The law sees rape as having occurred when a man:
- penetrates his penis or any object into the vagina, mouth, urethra, or anus of a woman or forces her to do this with him or another person,
- manipulates any part of the body of a woman in order to cause penetration into the vagina, urethra, anus or any part of the body of such woman or makes her do with him or any other person,
- applies his mouth to the vagina, anus, urethra of a woman or makes her do so with him or any other person.
The extent of penetration does not matter and any slight penetration could also lead to rape.
Sex with a woman under any of these circumstances will be considered as rape:
- Sex without her consent.
- She agrees, but only because she or someone she knows is in danger.
- She agrees, but because she thinks the accused person is her husband.
- She agrees, but she is drugged, or drunk, or mentally ill.
- She is under 18 – then it does not matter if she agreed or not.
- She is in no position to indicate whether she agreed or not – for example if she is unconscious.

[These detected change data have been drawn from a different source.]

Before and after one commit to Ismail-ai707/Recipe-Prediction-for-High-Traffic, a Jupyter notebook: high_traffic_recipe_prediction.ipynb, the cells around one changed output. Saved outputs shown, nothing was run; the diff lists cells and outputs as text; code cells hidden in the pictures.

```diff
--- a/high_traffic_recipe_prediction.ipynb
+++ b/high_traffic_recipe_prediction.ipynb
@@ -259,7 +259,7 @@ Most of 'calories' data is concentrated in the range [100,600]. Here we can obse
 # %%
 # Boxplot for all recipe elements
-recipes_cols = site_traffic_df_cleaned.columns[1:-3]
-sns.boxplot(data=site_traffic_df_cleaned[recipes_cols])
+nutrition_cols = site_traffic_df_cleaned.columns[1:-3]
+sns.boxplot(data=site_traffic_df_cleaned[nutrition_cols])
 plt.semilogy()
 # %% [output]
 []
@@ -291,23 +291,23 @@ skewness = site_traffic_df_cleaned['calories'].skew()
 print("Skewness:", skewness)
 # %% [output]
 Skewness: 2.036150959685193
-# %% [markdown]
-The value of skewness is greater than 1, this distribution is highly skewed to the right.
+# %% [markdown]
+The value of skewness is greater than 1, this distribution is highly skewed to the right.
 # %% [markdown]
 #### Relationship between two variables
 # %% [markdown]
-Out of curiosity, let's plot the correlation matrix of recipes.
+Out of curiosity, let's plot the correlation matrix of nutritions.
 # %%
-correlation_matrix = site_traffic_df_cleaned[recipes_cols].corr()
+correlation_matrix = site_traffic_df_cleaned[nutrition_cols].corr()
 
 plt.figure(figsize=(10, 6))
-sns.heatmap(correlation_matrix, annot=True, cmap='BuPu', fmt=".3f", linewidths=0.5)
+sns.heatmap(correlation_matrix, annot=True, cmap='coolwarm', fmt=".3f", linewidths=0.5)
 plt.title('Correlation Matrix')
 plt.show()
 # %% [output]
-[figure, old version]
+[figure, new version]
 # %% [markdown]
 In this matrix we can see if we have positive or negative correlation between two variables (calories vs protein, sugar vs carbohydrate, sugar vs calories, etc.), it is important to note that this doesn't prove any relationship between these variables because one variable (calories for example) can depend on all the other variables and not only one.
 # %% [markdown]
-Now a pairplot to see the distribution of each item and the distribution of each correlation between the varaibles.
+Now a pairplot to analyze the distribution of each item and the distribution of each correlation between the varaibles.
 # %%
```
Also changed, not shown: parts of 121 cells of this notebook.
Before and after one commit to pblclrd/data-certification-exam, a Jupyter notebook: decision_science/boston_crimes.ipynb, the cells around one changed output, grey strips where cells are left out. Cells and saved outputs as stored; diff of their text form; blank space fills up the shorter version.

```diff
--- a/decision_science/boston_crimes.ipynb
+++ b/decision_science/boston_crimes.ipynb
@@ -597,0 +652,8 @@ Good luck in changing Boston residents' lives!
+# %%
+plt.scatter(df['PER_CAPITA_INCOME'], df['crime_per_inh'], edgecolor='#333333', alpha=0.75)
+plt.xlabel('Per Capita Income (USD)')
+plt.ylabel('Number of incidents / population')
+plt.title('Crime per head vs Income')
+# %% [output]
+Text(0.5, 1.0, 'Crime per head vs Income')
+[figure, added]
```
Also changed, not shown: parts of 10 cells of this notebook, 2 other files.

A medical procedure or intervention cannot be considered as rape. For example: The doctors while examining the patients have to follow certain procedures which would require them to examine the private parts of the patient.0